A. Yes…This treatment is proved successful in many patients and you will have benefits too with this. They use laser to control the disease and it cannot cause cancer so don’t worry. Laser is being used in the treatment and it will not have any negative results in you. Just follow the medicines which you are currently taking and you will be guided with post surgery medications later.

More discussions about laser
This content is provided by iMedix and is subject to iMedix Terms. The Questions and Answers are not endorsed or recommended and are made available by patients, not doctors.
References in periodicals archive ?
In each sample, we allocated multiple regions of 0.5 cm x 0.5 cm in size and each region of the sample was irradiated separately using the laser radiation at certain wavelength, pulse duration, and pulse power density as shown in Table 1.
LDPE exposed to C[O.sub.2] laser radiation undergoes thermooxidation reactions bringing on oxygen diffusion in polymeric chains of the LDPE films, causing polymer backbone scission, resulting in the formation of smaller molecular fragments.
The interaction of bioobjects with laser radiation is determined by the characteristics of the radiation, wavelength, radiation mode (continuous or pulse), pulse duration, energy, and power.
Determination of blood individual sensitivity to laser radiation. Guidelines on Best Practice.

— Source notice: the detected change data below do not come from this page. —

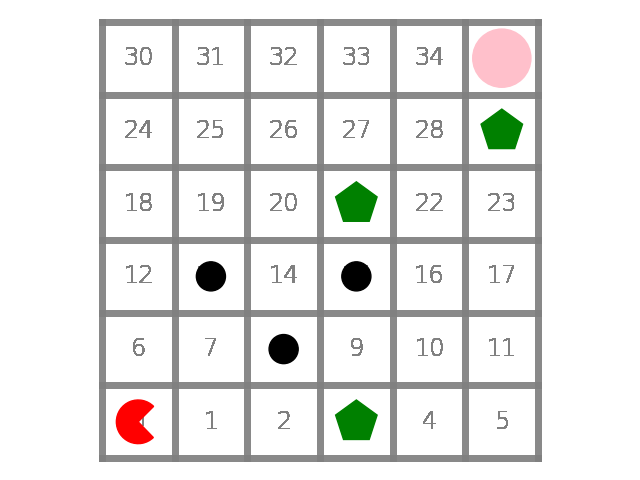
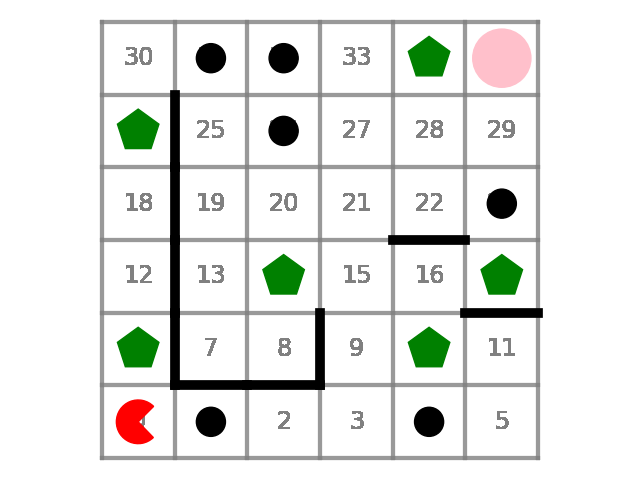
Finished.

diff --git a/main.py b/main.py
@@ -12,38 +12,52 @@ from collections import defaultdict
 N = 6
 
 
-class Wall(list,mlines.Line2D):
-    def __init__(self, a, b, N = N):
-        list.__init__(self, (a, b))
-        ra,ca = Map.derive_rc(a)
-        rb,cb = Map.derive_rc(b)
+class Wall(mlines.Line2D, tuple):
+    def __new__(tuple,a,b,N=N):
+        return super(Wall,tuple).__new__(tuple,(a,b))
+
+    def __init__(self, a, b, N=N):
+        self.N = N
+        # tuple.__init__(self, (a, b))
+        ra, ca = self.derive_rc(a)
+        rb, cb = self.derive_rc(b)
         try:
-            assert ra == rb or ca == cb 
+            assert ra == rb or ca == cb
             assert ra != rb or ca != cb
         except AssertionError:
             sys.stderr.write("Not valid wall. Error.")
             sys.exit()
-        if ra == rb:  # vertical
-            if ca > cb :
-                ca,cb = cb,ca
-                y1 = ra - 0.5
-                y2 = ra + 0.5
-                x1 = ca + 0.5
-                x2 = ca + 0.5
-        elif ca == cb: # horizonal 
-            if ra > rb :
-                ra,rb = rb,ra
-                x1 = ca - 0.5
-                x2 = ca + 0.5
-                y1 = ra + 0.5
-                y2 = ra + 0.5
-        mlines.Line2D.__init__( (x1,y1),(x2,y2),lw = 5 
-        def draw_lines(self, lines, ax, color="grey", lw=5, alpha=0.3, gid=None):
-            for l in lines:
-                x = l[0:2]
-                y = l[2:4]
-                line = mlines.Line2D(x, y, lw=lw, alpha=alpha, color=color, gid=gid)
-        
+        x1 = 0
+        x2 = 0
+        y1 = 0
+        y2 = 0
+        # print(ra,rb,ca,cb)
+        if ra == rb:  # horizonal
+            # print(True)
+            if ca > cb:
+                ca, cb = cb, ca
+            y1 = ca + 0.5
+            y2 = ca + 0.5
+            x1 = ra - 0.5
+            x2 = ra + 0.5
+        elif ca == cb:  # vertical
+            if ra > rb:
+                ra, rb = rb, ra
+            x1 = ra + 0.5
+            x2 = ra + 0.5
+            y1 = ca - 0.5
+            y2 = ca + 0.5
+        # print(x1,y1,x2,y2)
+        mlines.Line2D.__init__(
+            self, (x1, x2), (y1, y2), lw=7, alpha=1.0, color="black", gid=None
+        )
+
+    def derive_rc(self, n):
+        return (n % self.N, n // self.N)
+
+    def derive_n(self, a):
+        c, r = a
+        return r * self.N + c
 
 
 class Walls(list):
@@ -53,6 +67,7 @@ class Walls(list):
             for line in open(income):
                 a = int(line.split()[0])
                 b = int(line.split()[1])
+                tmp2 = Wall(a, b)
                 tmp.append(Wall(a, b))
         else:
             for (a, b) in income:
@@ -162,6 +177,7 @@ class Map:
     def set_up_walls(self, ws):
         for w in ws:
             self.delEdge(w[0], w[1])
+        self.walls = ws
 
     def generate_condition(self, nsample=None):
         if nsample == None:
@@ -200,6 +216,8 @@ class Map:
             ax.add_patch(target)
         ax.add_patch(self.walker)
         ax.add_patch(self.goal)
+        for w in self.walls:
+            ax.add_line(w)
 
         plt.axis("equal")
         plt.axis("off")
@@ -216,7 +234,7 @@ class Map:
                 l.append([x - 0.5 for x in (0, N, i, i)])
         return l
 
-    def draw_lines(self, lines, ax, color="grey", lw=5, alpha=0.3, gid=None):
+    def draw_lines(self, lines, ax, color="grey", lw=3, alpha=0.2, gid=None):
         for l in lines:
             x = l[0:2]
             y = l[2:4]
@@ -298,7 +316,8 @@ def test():
 
 
 a = Map()
-a.generate_condition(nsample=3)
+a.set_up_walls(Walls("walls"))
+a.generate_condition(nsample=6)
 a.make_distance_matrix()
 a.find_solution()
 print(a.best_path)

Since the low-energy laser radiation is used in everyday clinical practice [2,13,14], we decided to test the whole blood platelet aggregation response.
Ultrastructural changes in thyroid follicular cells during normal postnatal development and after infrared laser radiation. Lasers Med.
Crop plants improved from hydroprimed seeds produced oil yield same as to laser radiation for 10 min and magnetic field for 15 min.
The interpretation of this behavior related to the plasma is an outcome of the gas phase, which absorbs the energy directly from the laser radiation and from the reflection of the material surface.
In a transmitting medium, laser radiation is absorbed in a cylinder passing through the material along the beam.
The bio stimulation and therapeutic effects of low- power laser radiation of different wavelengths and light doses are well known, but the exact mechanism of action of the laser radiation with living cells is not yet understood [5].
The method entails launching laser radiation into the atmosphere, then coherently detecting the signal back-scattered by aerosol particles.
The calibration system in the Metrology Institute of the Republic of Slovenia is applied to the frequency/wavelength measurement of HeNe lasers used for industrial and laboratory interferometers and stability/reproducibility investigation of laser radiation. It was developed by the Institute of Telecommunications and Acoustics, Wroclaw University of Technology (9), (10), which has more than a decade of expertise in the field of laser technology for industrial optical measurements (11-15).